▶ What to produce: Leave the pictures behind and reproduce every line of the listing exactly.

[[ Provided data open ]]

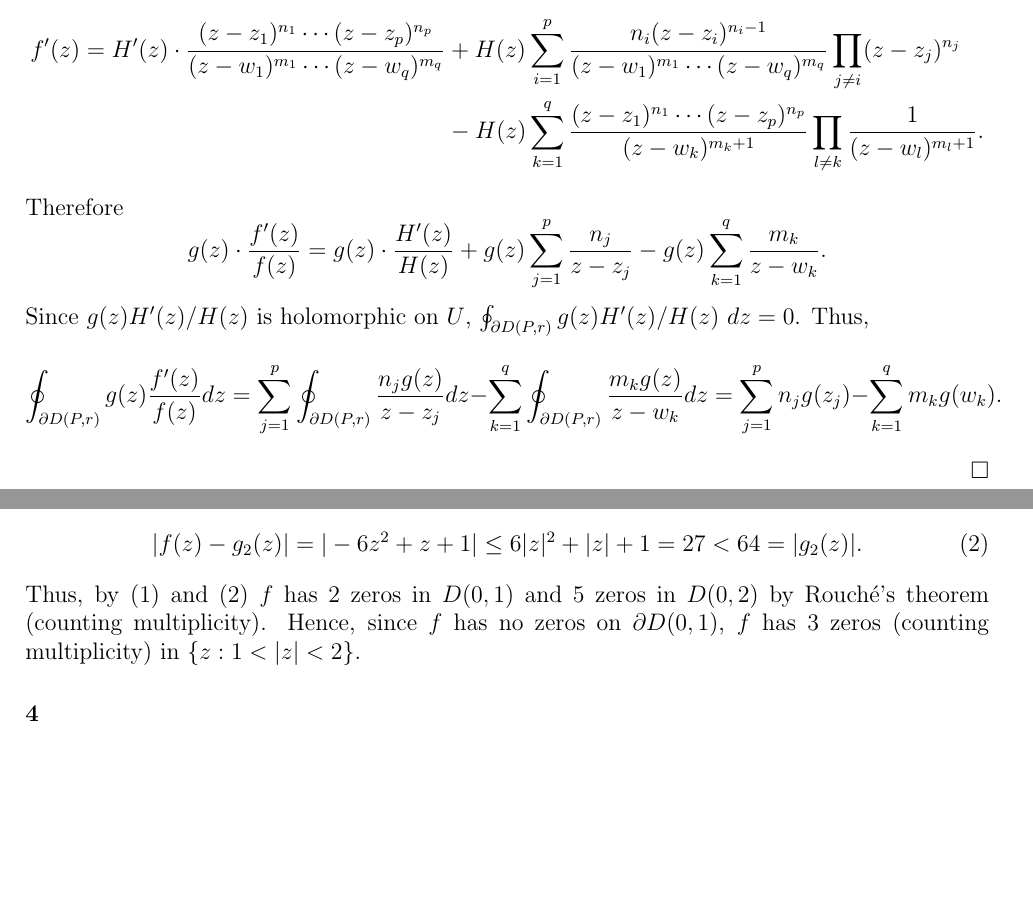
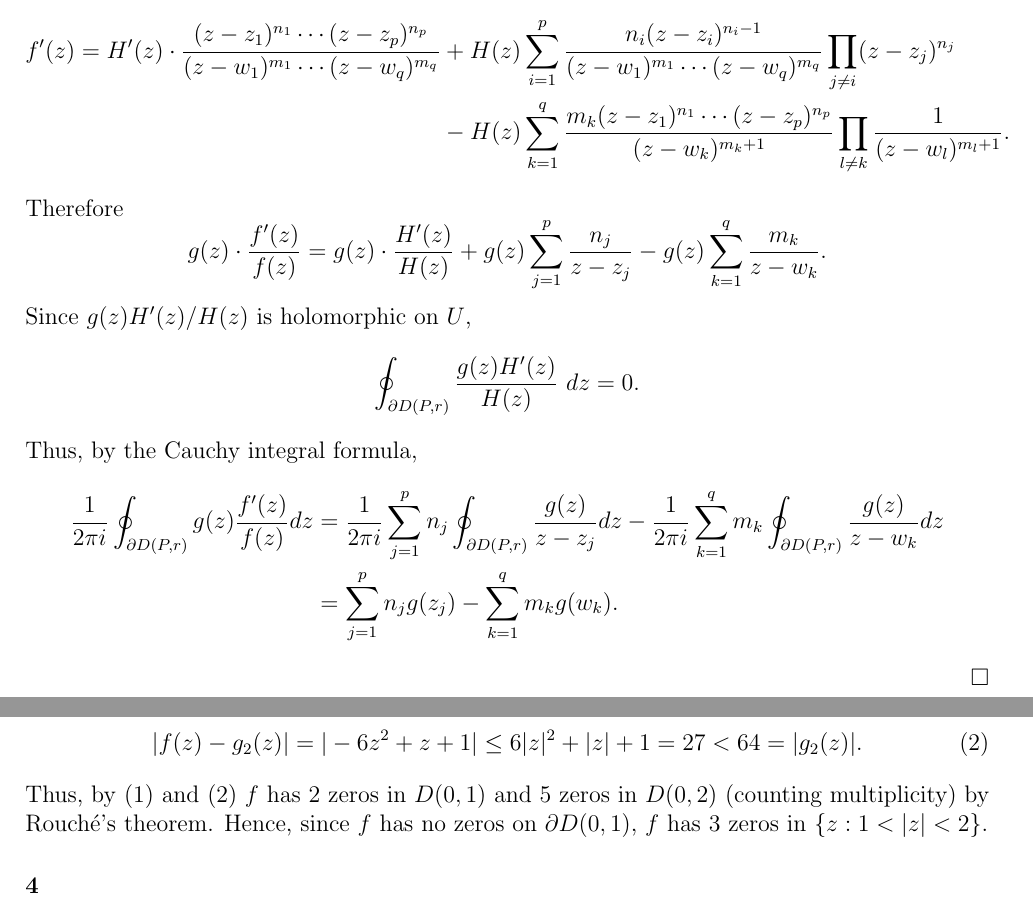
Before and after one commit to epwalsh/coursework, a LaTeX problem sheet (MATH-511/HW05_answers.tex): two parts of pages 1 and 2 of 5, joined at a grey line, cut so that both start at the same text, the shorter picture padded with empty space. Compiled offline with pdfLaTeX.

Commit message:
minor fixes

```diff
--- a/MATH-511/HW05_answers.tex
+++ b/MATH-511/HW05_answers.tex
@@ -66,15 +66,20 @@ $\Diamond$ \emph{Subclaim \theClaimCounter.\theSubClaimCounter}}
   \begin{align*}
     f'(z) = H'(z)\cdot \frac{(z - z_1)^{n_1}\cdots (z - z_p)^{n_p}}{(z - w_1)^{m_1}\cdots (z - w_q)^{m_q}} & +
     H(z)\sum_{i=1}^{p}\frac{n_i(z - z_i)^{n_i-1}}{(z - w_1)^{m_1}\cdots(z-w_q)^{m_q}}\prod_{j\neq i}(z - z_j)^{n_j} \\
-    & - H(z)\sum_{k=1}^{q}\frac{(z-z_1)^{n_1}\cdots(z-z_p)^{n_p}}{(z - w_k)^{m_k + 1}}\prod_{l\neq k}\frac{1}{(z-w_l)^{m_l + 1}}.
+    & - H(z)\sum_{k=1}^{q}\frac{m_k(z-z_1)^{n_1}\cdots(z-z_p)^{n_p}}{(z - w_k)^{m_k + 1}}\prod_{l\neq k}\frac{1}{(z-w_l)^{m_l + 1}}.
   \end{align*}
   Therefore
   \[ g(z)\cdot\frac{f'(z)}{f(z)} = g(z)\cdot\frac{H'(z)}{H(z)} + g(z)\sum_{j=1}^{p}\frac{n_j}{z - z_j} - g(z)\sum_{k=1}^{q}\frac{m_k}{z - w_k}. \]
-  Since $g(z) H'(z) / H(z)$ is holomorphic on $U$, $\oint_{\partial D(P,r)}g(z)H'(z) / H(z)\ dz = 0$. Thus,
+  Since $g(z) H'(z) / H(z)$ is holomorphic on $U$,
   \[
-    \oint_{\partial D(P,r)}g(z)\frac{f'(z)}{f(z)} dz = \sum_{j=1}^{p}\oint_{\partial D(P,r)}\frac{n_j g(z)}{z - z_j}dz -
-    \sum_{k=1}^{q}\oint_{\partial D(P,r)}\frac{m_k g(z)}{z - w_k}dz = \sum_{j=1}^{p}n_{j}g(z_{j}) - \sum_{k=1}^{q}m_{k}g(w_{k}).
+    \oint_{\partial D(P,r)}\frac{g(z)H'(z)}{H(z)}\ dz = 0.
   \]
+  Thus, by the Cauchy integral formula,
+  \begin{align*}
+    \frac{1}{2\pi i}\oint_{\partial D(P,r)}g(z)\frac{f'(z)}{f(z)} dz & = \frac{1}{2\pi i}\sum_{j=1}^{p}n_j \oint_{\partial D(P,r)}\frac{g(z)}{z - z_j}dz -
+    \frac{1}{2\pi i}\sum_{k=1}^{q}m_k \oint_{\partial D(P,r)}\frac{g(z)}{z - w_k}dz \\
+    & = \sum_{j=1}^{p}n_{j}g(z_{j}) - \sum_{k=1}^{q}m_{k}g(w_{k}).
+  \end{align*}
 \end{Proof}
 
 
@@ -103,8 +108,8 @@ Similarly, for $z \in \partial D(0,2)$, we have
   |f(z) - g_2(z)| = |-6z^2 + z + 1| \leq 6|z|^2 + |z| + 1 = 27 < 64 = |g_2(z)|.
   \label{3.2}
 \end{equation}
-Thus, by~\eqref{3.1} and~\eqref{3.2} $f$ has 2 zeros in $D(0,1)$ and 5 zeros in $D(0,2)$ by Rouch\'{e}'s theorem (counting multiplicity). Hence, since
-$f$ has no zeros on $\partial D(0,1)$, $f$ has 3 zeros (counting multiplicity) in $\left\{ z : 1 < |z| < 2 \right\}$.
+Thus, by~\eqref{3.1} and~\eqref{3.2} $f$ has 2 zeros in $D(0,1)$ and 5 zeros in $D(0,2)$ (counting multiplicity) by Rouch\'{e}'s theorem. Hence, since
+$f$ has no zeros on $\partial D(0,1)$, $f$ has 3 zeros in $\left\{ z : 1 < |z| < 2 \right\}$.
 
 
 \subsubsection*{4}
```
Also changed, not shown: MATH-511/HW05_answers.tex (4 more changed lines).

[[ Provided data closed ]]

▶ Reply to the task:
Before and after one commit to epwalsh/coursework, a LaTeX problem sheet (MATH-511/HW05_answers.tex): two parts of pages 1 and 2 of 5, joined at a grey line, cut so that both start at the same text, the shorter picture padded with empty space. Compiled offline with pdfLaTeX.

Commit message:
minor fixes

```diff
--- a/MATH-511/HW05_answers.tex
+++ b/MATH-511/HW05_answers.tex
@@ -66,15 +66,20 @@ $\Diamond$ \emph{Subclaim \theClaimCounter.\theSubClaimCounter}}
   \begin{align*}
     f'(z) = H'(z)\cdot \frac{(z - z_1)^{n_1}\cdots (z - z_p)^{n_p}}{(z - w_1)^{m_1}\cdots (z - w_q)^{m_q}} & +
     H(z)\sum_{i=1}^{p}\frac{n_i(z - z_i)^{n_i-1}}{(z - w_1)^{m_1}\cdots(z-w_q)^{m_q}}\prod_{j\neq i}(z - z_j)^{n_j} \\
-    & - H(z)\sum_{k=1}^{q}\frac{(z-z_1)^{n_1}\cdots(z-z_p)^{n_p}}{(z - w_k)^{m_k + 1}}\prod_{l\neq k}\frac{1}{(z-w_l)^{m_l + 1}}.
+    & - H(z)\sum_{k=1}^{q}\frac{m_k(z-z_1)^{n_1}\cdots(z-z_p)^{n_p}}{(z - w_k)^{m_k + 1}}\prod_{l\neq k}\frac{1}{(z-w_l)^{m_l + 1}}.
   \end{align*}
   Therefore
   \[ g(z)\cdot\frac{f'(z)}{f(z)} = g(z)\cdot\frac{H'(z)}{H(z)} + g(z)\sum_{j=1}^{p}\frac{n_j}{z - z_j} - g(z)\sum_{k=1}^{q}\frac{m_k}{z - w_k}. \]
-  Since $g(z) H'(z) / H(z)$ is holomorphic on $U$, $\oint_{\partial D(P,r)}g(z)H'(z) / H(z)\ dz = 0$. Thus,
+  Since $g(z) H'(z) / H(z)$ is holomorphic on $U$,
   \[
-    \oint_{\partial D(P,r)}g(z)\frac{f'(z)}{f(z)} dz = \sum_{j=1}^{p}\oint_{\partial D(P,r)}\frac{n_j g(z)}{z - z_j}dz -
-    \sum_{k=1}^{q}\oint_{\partial D(P,r)}\frac{m_k g(z)}{z - w_k}dz = \sum_{j=1}^{p}n_{j}g(z_{j}) - \sum_{k=1}^{q}m_{k}g(w_{k}).
+    \oint_{\partial D(P,r)}\frac{g(z)H'(z)}{H(z)}\ dz = 0.
   \]
+  Thus, by the Cauchy integral formula,
+  \begin{align*}
+    \frac{1}{2\pi i}\oint_{\partial D(P,r)}g(z)\frac{f'(z)}{f(z)} dz & = \frac{1}{2\pi i}\sum_{j=1}^{p}n_j \oint_{\partial D(P,r)}\frac{g(z)}{z - z_j}dz -
+    \frac{1}{2\pi i}\sum_{k=1}^{q}m_k \oint_{\partial D(P,r)}\frac{g(z)}{z - w_k}dz \\
+    & = \sum_{j=1}^{p}n_{j}g(z_{j}) - \sum_{k=1}^{q}m_{k}g(w_{k}).
+  \end{align*}
 \end{Proof}
 
 
@@ -103,8 +108,8 @@ Similarly, for $z \in \partial D(0,2)$, we have
   |f(z) - g_2(z)| = |-6z^2 + z + 1| \leq 6|z|^2 + |z| + 1 = 27 < 64 = |g_2(z)|.
   \label{3.2}
 \end{equation}
-Thus, by~\eqref{3.1} and~\eqref{3.2} $f$ has 2 zeros in $D(0,1)$ and 5 zeros in $D(0,2)$ by Rouch\'{e}'s theorem (counting multiplicity). Hence, since
-$f$ has no zeros on $\partial D(0,1)$, $f$ has 3 zeros (counting multiplicity) in $\left\{ z : 1 < |z| < 2 \right\}$.
+Thus, by~\eqref{3.1} and~\eqref{3.2} $f$ has 2 zeros in $D(0,1)$ and 5 zeros in $D(0,2)$ (counting multiplicity) by Rouch\'{e}'s theorem. Hence, since
+$f$ has no zeros on $\partial D(0,1)$, $f$ has 3 zeros in $\left\{ z : 1 < |z| < 2 \right\}$.
 
 
 \subsubsection*{4}
```
Also changed, not shown: MATH-511/HW05_answers.tex (4 more changed lines).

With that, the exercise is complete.